The role of nutrition in preventing measles and lessening the impact of this infection is legendary in public health circles, and has filled volumes for decades – from vitamin A status as a predictor of measles deaths, to how fish oils modulate certain immune proteins in our bodies. Your child can have marginal status for any of these nutrition factors without your pediatrician’s notice – a scenario I routinely find in my pediatric nutrition practice. Pediatricians have little training in applied nutrition, and even less time to use it in clinic, where they must turn over dozens of patient visits per day. If you’re not sure what your child needs to build strong immunity, contact me for an appointment.
If the measles vaccine does not work, what can account for the almost complete disappearance of the disease here in Denmark. We have not vaccinated, thinking our kids should acquire natural immunity, but how to contract it now. Do you have a theory of how and why measles have decreased in so many countries?
Measles is a normally mild infection for young children who are in good nutrition status. This is why it has decreased. I’ve added visuals above illustrating that vaccines can not be credited with reducing measles (US data). If your children are exposed to wild type measles, are well nourished, growing well, and in strong status for nutrients I mention here (vitamins A, D, C, zinc, and iron) then they are likely to have an inconvenient but benign course of infection with full recovery and lasting immunity, should they encounter wild type measles. I will add that in my pediatric nutrition practice, I routinely find that children are not in good nutrition status – but because pediatrics does not engage nutrition screening or care, no one notices, and the children end up with chronic infections despite full vaccination, not to mention developmental or learning disorders or behavior and conduct disorders.

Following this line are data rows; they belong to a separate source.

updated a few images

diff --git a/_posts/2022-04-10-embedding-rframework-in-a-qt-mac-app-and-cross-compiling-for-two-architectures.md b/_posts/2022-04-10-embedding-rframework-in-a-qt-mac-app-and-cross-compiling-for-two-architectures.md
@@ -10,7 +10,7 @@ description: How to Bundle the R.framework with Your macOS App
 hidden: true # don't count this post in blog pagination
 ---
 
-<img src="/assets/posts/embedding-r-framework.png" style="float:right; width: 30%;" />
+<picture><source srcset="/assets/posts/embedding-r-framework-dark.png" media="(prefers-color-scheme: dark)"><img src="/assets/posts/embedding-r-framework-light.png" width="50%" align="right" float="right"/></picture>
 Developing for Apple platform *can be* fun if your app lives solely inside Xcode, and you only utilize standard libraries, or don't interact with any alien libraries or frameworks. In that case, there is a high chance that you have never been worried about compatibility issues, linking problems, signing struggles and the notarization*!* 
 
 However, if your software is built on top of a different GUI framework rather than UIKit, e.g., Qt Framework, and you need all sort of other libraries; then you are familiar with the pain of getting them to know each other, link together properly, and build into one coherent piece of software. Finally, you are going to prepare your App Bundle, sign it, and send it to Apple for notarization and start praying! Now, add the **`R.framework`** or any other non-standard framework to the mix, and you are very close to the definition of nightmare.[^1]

I capture findings often for weak zinc, weak iron or pre-anemia, poor protein intakes, poor growth patterns, low vitamin D status, and a dearth of vitamin A rich foods in their diets that doctors and specialists have never thought to look for at all. These children are sitting ducks not just for poor outcomes with any infection, but especially measles, which will demand the immune system vigorously engage these nutrients to respond. If these nutrients are depleted, the child will be sicker, longer, and will have more complications. These children may also tolerate an MMR shot poorly and lapse into chronic diarrheal illness and developmental delays – I have too many case accounts of this outcome to count.
I have measles and I’m 39 yrs old. My mother said I had measles when I was a child and I even have 2 doses if the vaccine. I am allegric to shrimp and dustmites. They say I must not eat eggs and chicken so as not to aggravate the itch…. I’m worried about being told adult measles is very risky and prone to pneumonia and the disease in the brain. Antihestamine has no effect even if I’m taking. 2x a day. What can you recommend? Thanks a bunch.
This is a very good question. What you need to do is have your doctor check if you are immune to measles. Since you have had the actual infection, your antibody levels may be in tact against measles, and you are thus protected. As mentioned here, vitamin A, protein, zinc and iron are tools the immune system uses to fight and shed this virus when we are infected or vaccinated. So have your doctor complete a blood test for you vitamin A level, serum zinc, serum iron, ferritin, TIBC, transferrin, and saturation. Those measure your status for those nutrients. Ideally have him/her include your quantitative immunoglobulin levels and make sure they are solid in the mid or higher lab ranges. These all describe good protection for you and will make your immune system function at its best. If your results are marginal but still within lab reference ranges, then you are more vulnerable, and you should use nutrition supports to bolster your body’s resources to protect you.